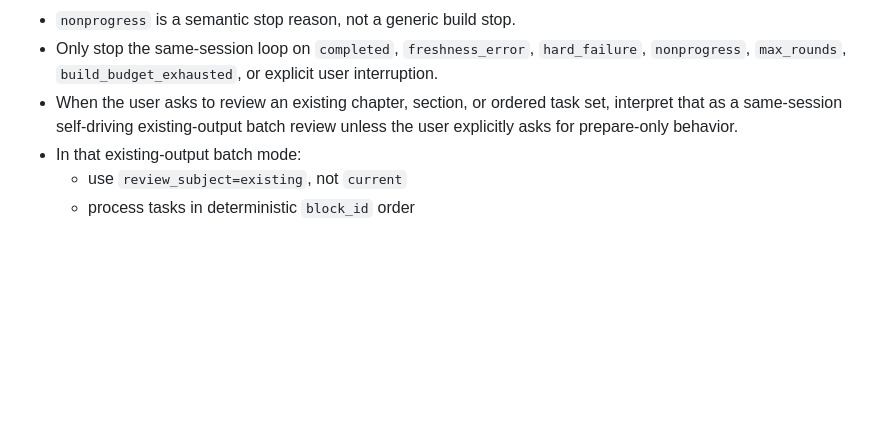
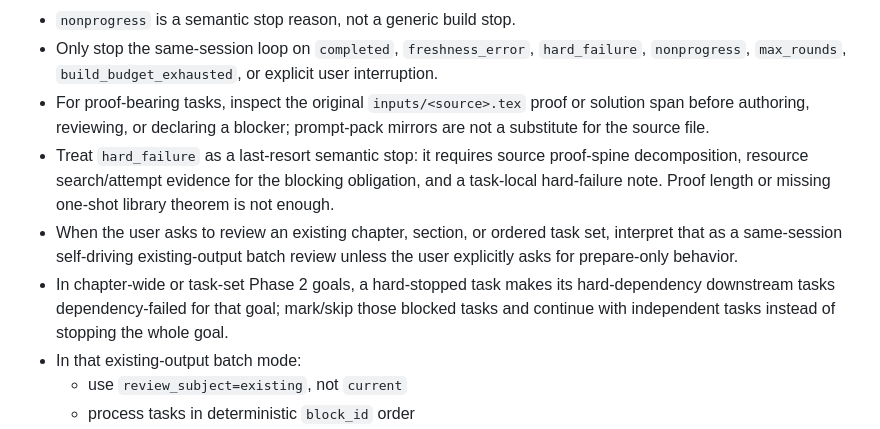
Before and after one commit to Kind-NK-Hill/toy-apollo, a Markdown page: AGENTS.md, the part around the change. Rendered like a GitHub page; blank space fills up the shorter version.

```diff
--- a/AGENTS.md
+++ b/AGENTS.md
@@ -78,7 +78,10 @@ If this file conflicts with older notes, trust current runtime code and the rule
 - Needing a substantial semantic rewrite, wanting to summarize current blockers, or waiting for the current Codex agent to perform reviewer/repair work are not stop reasons.
 - `nonprogress` is a semantic stop reason, not a generic build stop.
 - Only stop the same-session loop on `completed`, `freshness_error`, `hard_failure`, `nonprogress`, `max_rounds`, `build_budget_exhausted`, or explicit user interruption.
+- For proof-bearing tasks, inspect the original `inputs/<source>.tex` proof or solution span before authoring, reviewing, or declaring a blocker; prompt-pack mirrors are not a substitute for the source file.
+- Treat `hard_failure` as a last-resort semantic stop: it requires source proof-spine decomposition, resource search/attempt evidence for the blocking obligation, and a task-local hard-failure note. Proof length or missing one-shot library theorem is not enough.
 - When the user asks to review an existing chapter, section, or ordered task set, interpret that as a same-session self-driving existing-output batch review unless the user explicitly asks for prepare-only behavior.
+- In chapter-wide or task-set Phase 2 goals, a hard-stopped task makes its hard-dependency downstream tasks dependency-failed for that goal; mark/skip those blocked tasks and continue with independent tasks instead of stopping the whole goal.
 - In that existing-output batch mode:
   - use `review_subject=existing`, not `current`
   - process tasks in deterministic `block_id` order
```
Also changed, not shown: README.md (+3 -0 lines).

**Your goal:** Each line above that has the word "existing" should be copied.

**Reply to the task:**
 - When the user asks to review an existing chapter, section, or ordered task set, interpret that as a same-session self-driving existing-output batch review unless the user explicitly asks for prepare-only behavior.
 - In that existing-output batch mode:
   - use `review_subject=existing`, not `current`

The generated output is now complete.